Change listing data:
——

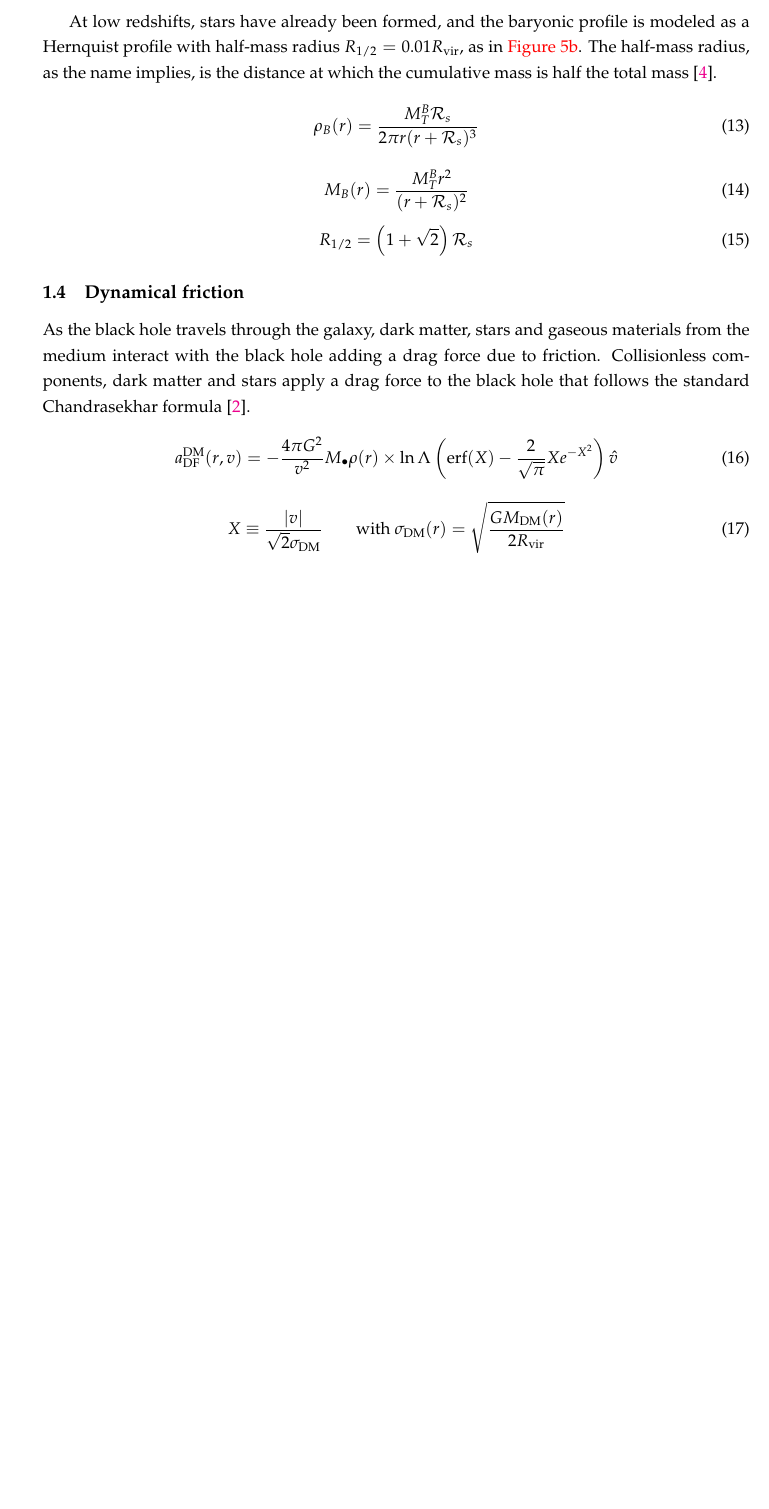
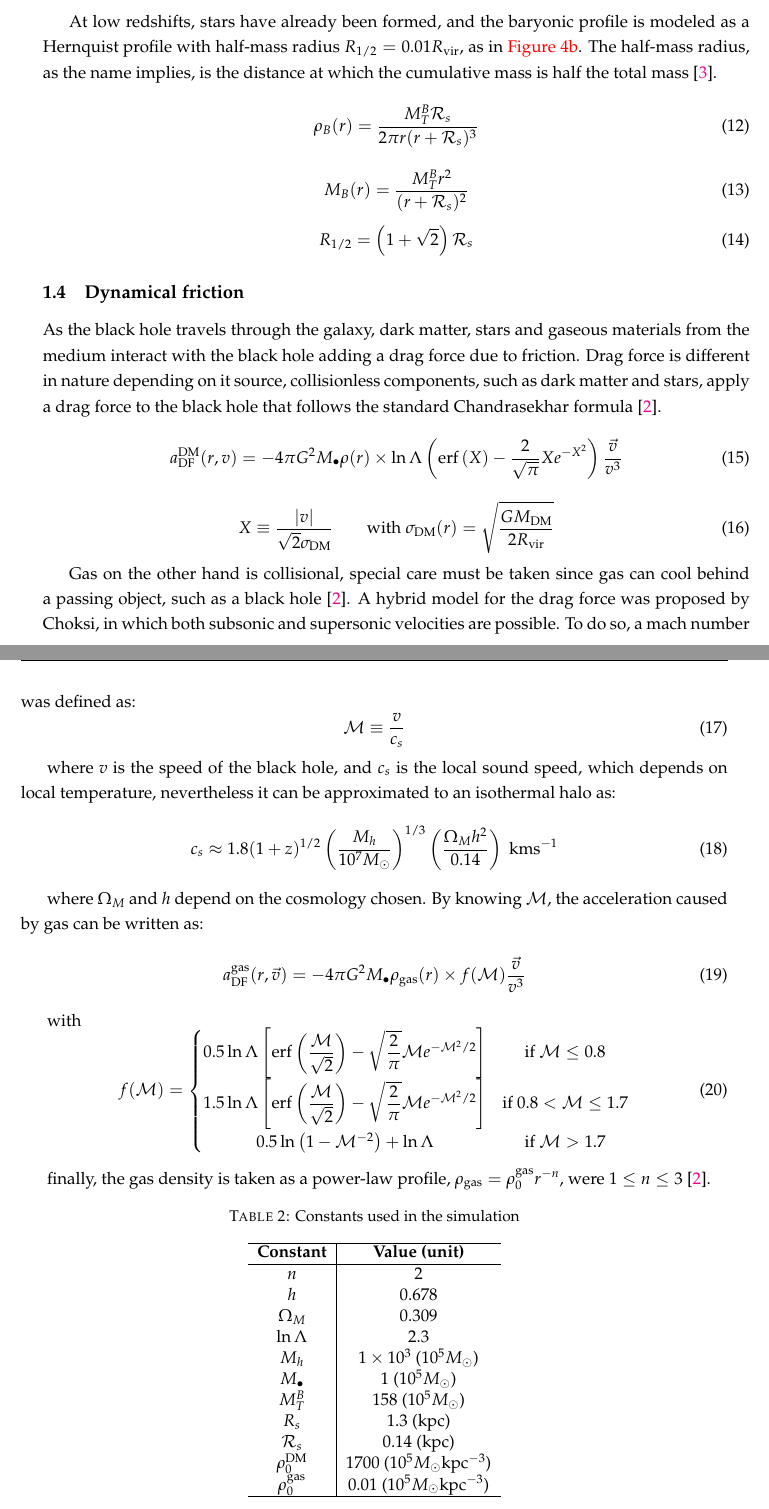
Before and after one commit to jsbarbosa/TesisFisica, a LaTeX thesis (Documento/thesis.tex, which reads Documento/Chapters/symmetric.tex): part of page 5 of 5 before the commit and two parts of pages 5 and 6 of 6 after it, the two joined at a grey line, cut so that both start at the same text, the shorter picture padded with empty space. Compiled offline with pdfLaTeX.

Commit message:
jaime reunion

```diff
--- a/Documento/Chapters/symmetric.tex
+++ b/Documento/Chapters/symmetric.tex
@@ -173,13 +173,63 @@
 		\end{equation}
 
 	\subsection{Dynamical friction}
-		As the black hole travels through the galaxy, dark matter, stars and gaseous materials from the medium interact with the black hole adding a drag force due to friction. Collisionless components, dark matter and stars apply a drag force to the black hole that follows the standard Chandrasekhar formula \cite{choksi2017recoiling}.
+		As the black hole travels through the galaxy, dark matter, stars and gaseous materials from the medium interact with the black hole adding a drag force due to friction. Drag force is different in nature depending on it source, collisionless components, such as dark matter and stars, apply a drag force to the black hole that follows the standard Chandrasekhar formula \cite{choksi2017recoiling}.
 		\begin{equation}
-			a_\text{DF}^\text{DM}(r, v) = - \dfrac{4\pi G^2}{v^2}M_\bullet\rho(r) \times \ln \Lambda\left(\erf{X} - \dfrac{2}{\sqrt{\pi}}Xe^{-X^2}\right)\hat{v}
+			a_\text{DF}^\text{DM}(r, v) = -4\pi G^2 M_\bullet\rho(r) \times \ln \Lambda\left(\erf{X} - \dfrac{2}{\sqrt{\pi}}Xe^{-X^2}\right)\dfrac{\vec{v}}{v^3}
 		\end{equation}
 		\begin{equation}
-			X \equiv \dfrac{|v|}{\sqrt{2}\sigma_\text{DM}} \qquad \text{with } \sigma_\text{DM}(r) = \sqrt{\dfrac{GM_\text{DM}(r)}{2R_\text{vir}}}
+			X \equiv \dfrac{|v|}{\sqrt{2}\sigma_\text{DM}} \qquad \text{with } \sigma_\text{DM}(r) = \sqrt{\dfrac{GM_\text{DM}}{2R_\text{vir}}}
 		\end{equation}
+
+		 Gas on the other hand is collisional, special care must be taken since gas can cool behind a passing object, such as a black hole \cite{choksi2017recoiling}. A hybrid model for the drag force was proposed by Choksi, in which both subsonic and supersonic velocities are possible. To do so, a mach number was defined as:
+		 \begin{equation}
+			 \mathcal{M} \equiv \dfrac{v}{c_s}
+		 \end{equation}
+
+		 where $v$ is the speed of the black hole, and $c_s$ is the local sound speed, which depends on local temperature, nevertheless it can be approximated to an isothermal halo as:
+		 \begin{equation}
+		 	c_s \approx 1.8(1 + z)^{1/2}\left(\dfrac{M_h}{10^7M_\odot}\right)^{1/3}\left(\dfrac{\Omega_M h^2}{0.14}\right)\text{ kms$^{-1}$}
+		 \end{equation}
+
+		 where $\Omega_M$ and $h$ depend on the cosmology chosen. By knowing $\mathcal{M}$, the acceleration caused by gas can be written as:
+		 \begin{equation}
+		 	a^\text{gas}_\text{DF}(r, \vec{v}) = -4\pi G^2M_\bullet\rho_\text{gas}(r)\times f(\mathcal{M})\dfrac{\vec{v}}{v^3}
+		 \end{equation}
+
+		 with
+		 \begin{equation}
+		 	f(\mathcal{M}) = \left\{
+			\begin{matrix}
+			0.5\ln\Lambda \left[\erf{\dfrac{\mathcal{M}}{\sqrt{2}}} - \sqrt{\dfrac{2}{\pi}}\mathcal{M}e^{-\mathcal{M}^2/2}\right]& \text{if $\mathcal{M} \leq 0.8$}\\
+			1.5\ln\Lambda \left[\erf{\dfrac{\mathcal{M}}{\sqrt{2}}} - \sqrt{\dfrac{2}{\pi}}\mathcal{M}e^{-\mathcal{M}^2/2}\right] & \text{if $0.8 < \mathcal{M} \leq 1.7$}\\
+			0.5\ln\left(1 - \mathcal{M}^{-2}\right) + \ln\Lambda & \text{if $\mathcal{M} > 1.7$}
+			\end{matrix}
+			\right.
+		 \end{equation}
+
+		 finally, the gas density is taken as a power-law profile, $\rho_\text{gas}=\rho_0^\text{gas}r^{-n}$, were $1 \leq n \leq 3$ \cite{choksi2017recoiling}.
+
+		\begin{table}[h]
+			\centering
+			\caption{Constants used in the simulation}
+			\begin{tabular}{c|c}
+				\hline
+				\textbf{Constant} & \textbf{Value (unit)} \\
+				\hline
+				$n$ & 2\\
+				$h$ & 0.678 \\
+				$\Omega_M$ & 0.309 \\
+				$\ln\Lambda$ & 2.3 \\
+				$M_h$ & $1\times10^3$ ($10^5$\sm) \\
+				$M_\bullet$ & 1 ($10^5$\sm) \\
+				$M_T^B$ & 158 ($10^5$\sm) \\
+				$R_s$ & 1.3 (kpc) \\
+				$\mathcal{R}_s$ & 0.14 (kpc) \\
+				$\rho_0^\text{DM}$ & 1700 ($10^5$\sm kpc$^{-3}$)\\
+				$\rho_0^\text{gas}$ & 0.01 ($10^5$\sm kpc$^{-3}$)\\
+				\hline
+			\end{tabular}
+		\end{table}
 
 %\section{Metodología}
 %	El paso inicial consiste en generar un cuerpo con $10^8$ \sm usando la librer\'ia REBOUND, el cual tendr\'a la siguiente ecuaci\'on de movimiento:
```
Also changed, not shown: Documento/thesis.bbl (deleted), Documento/thesis.pdf, Files/Week 4/C tests/recoil.png, Documento/Chapters/symmetric.tex (42 more changed lines), 9 other files.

——

**WORK TO COMPLETE:**
All entries above must be repeated exactly; pictures are to be left out.

**TASK RESULT:**
Before and after one commit to jsbarbosa/TesisFisica, a LaTeX thesis (Documento/thesis.tex, which reads Documento/Chapters/symmetric.tex): part of page 5 of 5 before the commit and two parts of pages 5 and 6 of 6 after it, the two joined at a grey line, cut so that both start at the same text, the shorter picture padded with empty space. Compiled offline with pdfLaTeX.

Commit message:
jaime reunion

```diff
--- a/Documento/Chapters/symmetric.tex
+++ b/Documento/Chapters/symmetric.tex
@@ -173,13 +173,63 @@
 		\end{equation}
 
 	\subsection{Dynamical friction}
-		As the black hole travels through the galaxy, dark matter, stars and gaseous materials from the medium interact with the black hole adding a drag force due to friction. Collisionless components, dark matter and stars apply a drag force to the black hole that follows the standard Chandrasekhar formula \cite{choksi2017recoiling}.
+		As the black hole travels through the galaxy, dark matter, stars and gaseous materials from the medium interact with the black hole adding a drag force due to friction. Drag force is different in nature depending on it source, collisionless components, such as dark matter and stars, apply a drag force to the black hole that follows the standard Chandrasekhar formula \cite{choksi2017recoiling}.
 		\begin{equation}
-			a_\text{DF}^\text{DM}(r, v) = - \dfrac{4\pi G^2}{v^2}M_\bullet\rho(r) \times \ln \Lambda\left(\erf{X} - \dfrac{2}{\sqrt{\pi}}Xe^{-X^2}\right)\hat{v}
+			a_\text{DF}^\text{DM}(r, v) = -4\pi G^2 M_\bullet\rho(r) \times \ln \Lambda\left(\erf{X} - \dfrac{2}{\sqrt{\pi}}Xe^{-X^2}\right)\dfrac{\vec{v}}{v^3}
 		\end{equation}
 		\begin{equation}
-			X \equiv \dfrac{|v|}{\sqrt{2}\sigma_\text{DM}} \qquad \text{with } \sigma_\text{DM}(r) = \sqrt{\dfrac{GM_\text{DM}(r)}{2R_\text{vir}}}
+			X \equiv \dfrac{|v|}{\sqrt{2}\sigma_\text{DM}} \qquad \text{with } \sigma_\text{DM}(r) = \sqrt{\dfrac{GM_\text{DM}}{2R_\text{vir}}}
 		\end{equation}
+
+		 Gas on the other hand is collisional, special care must be taken since gas can cool behind a passing object, such as a black hole \cite{choksi2017recoiling}. A hybrid model for the drag force was proposed by Choksi, in which both subsonic and supersonic velocities are possible. To do so, a mach number was defined as:
+		 \begin{equation}
+			 \mathcal{M} \equiv \dfrac{v}{c_s}
+		 \end{equation}
+
+		 where $v$ is the speed of the black hole, and $c_s$ is the local sound speed, which depends on local temperature, nevertheless it can be approximated to an isothermal halo as:
+		 \begin{equation}
+		 	c_s \approx 1.8(1 + z)^{1/2}\left(\dfrac{M_h}{10^7M_\odot}\right)^{1/3}\left(\dfrac{\Omega_M h^2}{0.14}\right)\text{ kms$^{-1}$}
+		 \end{equation}
+
+		 where $\Omega_M$ and $h$ depend on the cosmology chosen. By knowing $\mathcal{M}$, the acceleration caused by gas can be written as:
+		 \begin{equation}
+		 	a^\text{gas}_\text{DF}(r, \vec{v}) = -4\pi G^2M_\bullet\rho_\text{gas}(r)\times f(\mathcal{M})\dfrac{\vec{v}}{v^3}
+		 \end{equation}
+
+		 with
+		 \begin{equation}
+		 	f(\mathcal{M}) = \left\{
+			\begin{matrix}
+			0.5\ln\Lambda \left[\erf{\dfrac{\mathcal{M}}{\sqrt{2}}} - \sqrt{\dfrac{2}{\pi}}\mathcal{M}e^{-\mathcal{M}^2/2}\right]& \text{if $\mathcal{M} \leq 0.8$}\\
+			1.5\ln\Lambda \left[\erf{\dfrac{\mathcal{M}}{\sqrt{2}}} - \sqrt{\dfrac{2}{\pi}}\mathcal{M}e^{-\mathcal{M}^2/2}\right] & \text{if $0.8 < \mathcal{M} \leq 1.7$}\\
+			0.5\ln\left(1 - \mathcal{M}^{-2}\right) + \ln\Lambda & \text{if $\mathcal{M} > 1.7$}
+			\end{matrix}
+			\right.
+		 \end{equation}
+
+		 finally, the gas density is taken as a power-law profile, $\rho_\text{gas}=\rho_0^\text{gas}r^{-n}$, were $1 \leq n \leq 3$ \cite{choksi2017recoiling}.
+
+		\begin{table}[h]
+			\centering
+			\caption{Constants used in the simulation}
+			\begin{tabular}{c|c}
+				\hline
+				\textbf{Constant} & \textbf{Value (unit)} \\
+				\hline
+				$n$ & 2\\
+				$h$ & 0.678 \\
+				$\Omega_M$ & 0.309 \\
+				$\ln\Lambda$ & 2.3 \\
+				$M_h$ & $1\times10^3$ ($10^5$\sm) \\
+				$M_\bullet$ & 1 ($10^5$\sm) \\
+				$M_T^B$ & 158 ($10^5$\sm) \\
+				$R_s$ & 1.3 (kpc) \\
+				$\mathcal{R}_s$ & 0.14 (kpc) \\
+				$\rho_0^\text{DM}$ & 1700 ($10^5$\sm kpc$^{-3}$)\\
+				$\rho_0^\text{gas}$ & 0.01 ($10^5$\sm kpc$^{-3}$)\\
+				\hline
+			\end{tabular}
+		\end{table}
 
 %\section{Metodología}
 %	El paso inicial consiste en generar un cuerpo con $10^8$ \sm usando la librer\'ia REBOUND, el cual tendr\'a la siguiente ecuaci\'on de movimiento:
```
Also changed, not shown: Documento/thesis.bbl (deleted), Documento/thesis.pdf, Files/Week 4/C tests/recoil.png, Documento/Chapters/symmetric.tex (42 more changed lines), 9 other files.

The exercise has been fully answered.